─── SUPPLIED ENTRIES ───

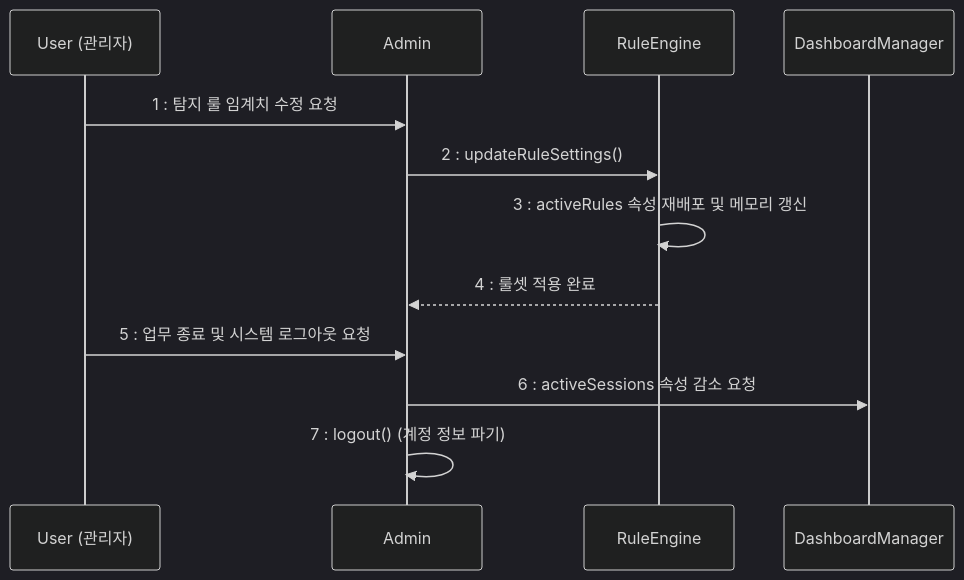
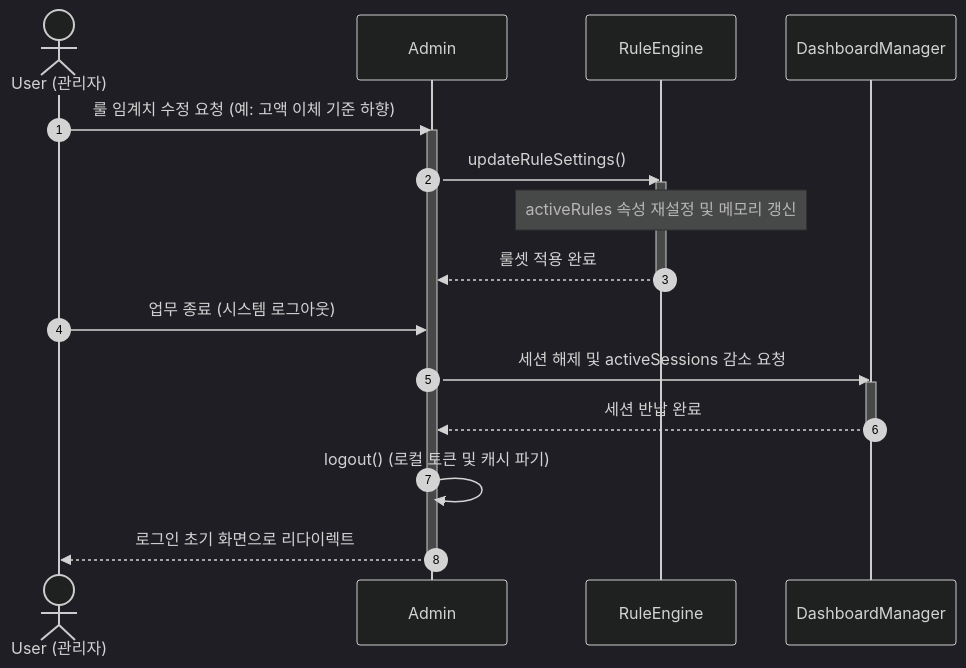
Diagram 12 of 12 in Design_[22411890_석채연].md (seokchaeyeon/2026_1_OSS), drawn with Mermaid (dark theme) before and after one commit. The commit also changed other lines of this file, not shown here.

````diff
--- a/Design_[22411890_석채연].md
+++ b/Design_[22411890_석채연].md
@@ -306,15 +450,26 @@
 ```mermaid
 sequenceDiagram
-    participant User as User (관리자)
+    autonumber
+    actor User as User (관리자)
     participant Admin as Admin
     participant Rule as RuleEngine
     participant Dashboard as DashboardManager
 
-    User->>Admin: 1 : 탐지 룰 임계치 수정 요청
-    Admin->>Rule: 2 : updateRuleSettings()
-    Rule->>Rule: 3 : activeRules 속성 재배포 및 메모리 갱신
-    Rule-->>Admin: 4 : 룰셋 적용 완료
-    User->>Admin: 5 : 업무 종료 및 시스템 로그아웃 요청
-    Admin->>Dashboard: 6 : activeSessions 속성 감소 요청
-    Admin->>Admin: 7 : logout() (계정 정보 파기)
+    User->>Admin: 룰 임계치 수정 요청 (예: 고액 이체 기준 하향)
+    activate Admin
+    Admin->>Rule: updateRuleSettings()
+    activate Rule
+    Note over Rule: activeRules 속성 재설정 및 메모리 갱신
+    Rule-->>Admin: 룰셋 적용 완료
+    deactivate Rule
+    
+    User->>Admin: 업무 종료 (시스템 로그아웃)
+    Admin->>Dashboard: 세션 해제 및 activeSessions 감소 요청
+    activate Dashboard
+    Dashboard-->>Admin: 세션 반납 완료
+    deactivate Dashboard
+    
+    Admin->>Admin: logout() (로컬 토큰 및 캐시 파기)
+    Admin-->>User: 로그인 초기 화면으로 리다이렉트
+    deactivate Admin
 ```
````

───
─── SUPPLIED ENTRIES ───

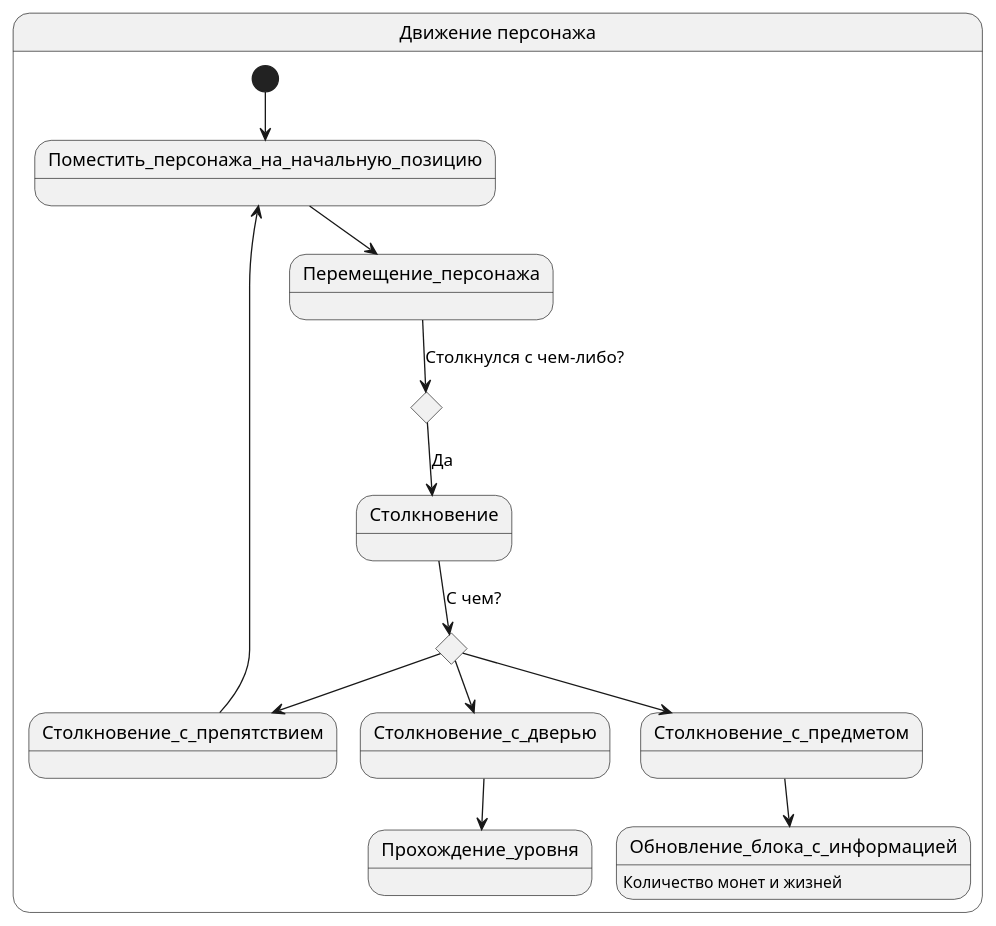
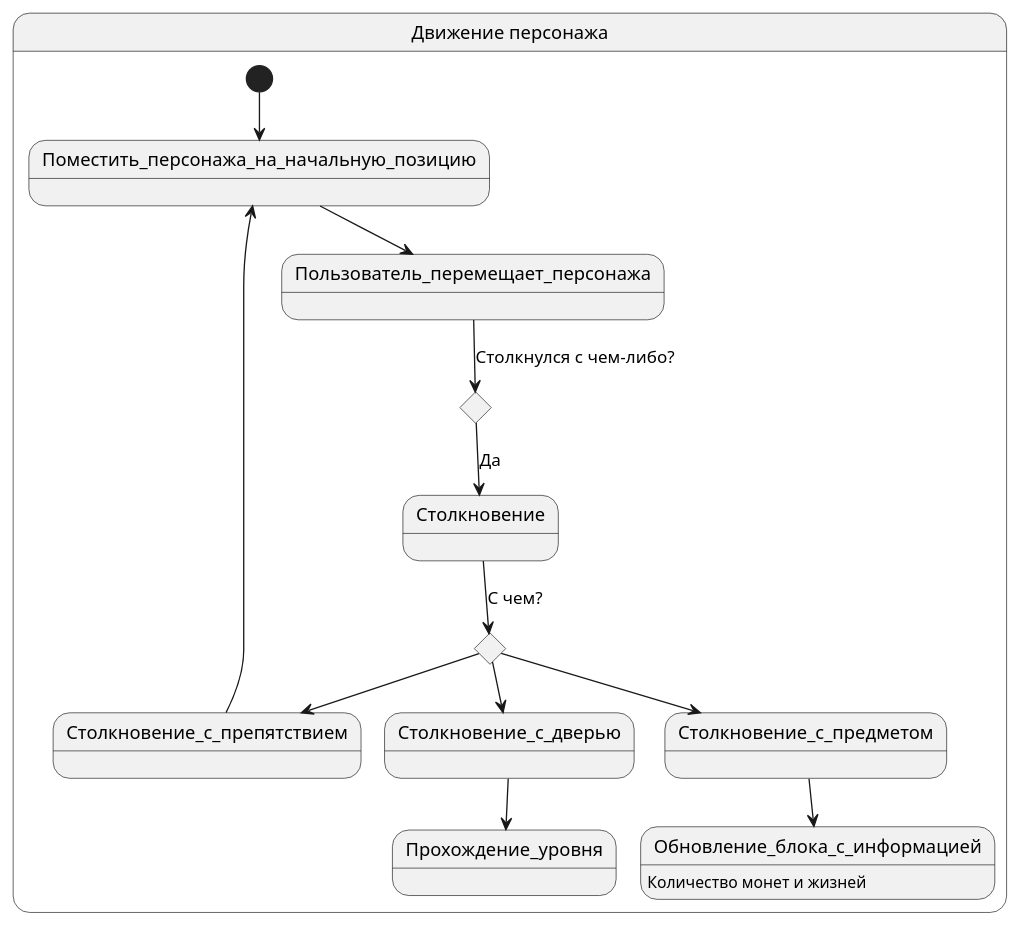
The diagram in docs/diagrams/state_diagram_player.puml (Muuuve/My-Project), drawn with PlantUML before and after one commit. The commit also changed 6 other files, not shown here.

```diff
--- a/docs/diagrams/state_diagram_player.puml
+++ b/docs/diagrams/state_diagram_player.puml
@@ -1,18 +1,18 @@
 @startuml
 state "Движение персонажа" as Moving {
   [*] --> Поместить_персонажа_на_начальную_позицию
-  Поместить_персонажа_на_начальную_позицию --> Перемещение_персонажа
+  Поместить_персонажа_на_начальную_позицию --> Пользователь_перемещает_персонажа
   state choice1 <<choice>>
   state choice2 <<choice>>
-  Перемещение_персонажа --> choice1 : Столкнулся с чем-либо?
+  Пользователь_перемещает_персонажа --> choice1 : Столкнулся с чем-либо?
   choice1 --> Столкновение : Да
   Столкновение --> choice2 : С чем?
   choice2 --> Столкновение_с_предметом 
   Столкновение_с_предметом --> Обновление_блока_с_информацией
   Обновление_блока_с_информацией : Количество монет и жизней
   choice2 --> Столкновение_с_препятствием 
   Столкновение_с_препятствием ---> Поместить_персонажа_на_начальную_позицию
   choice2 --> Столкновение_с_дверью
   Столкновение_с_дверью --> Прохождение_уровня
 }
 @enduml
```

───

Identify the lines above that contain the word "Rule", then copy them.

OUTPUT OF THE TASK>
     participant Rule as RuleEngine
-    Admin->>Rule: 2 : updateRuleSettings()
-    Rule->>Rule: 3 : activeRules 속성 재배포 및 메모리 갱신
-    Rule-->>Admin: 4 : 룰셋 적용 완료
+    Admin->>Rule: updateRuleSettings()
+    activate Rule
+    Note over Rule: activeRules 속성 재설정 및 메모리 갱신
+    Rule-->>Admin: 룰셋 적용 완료
+    deactivate Rule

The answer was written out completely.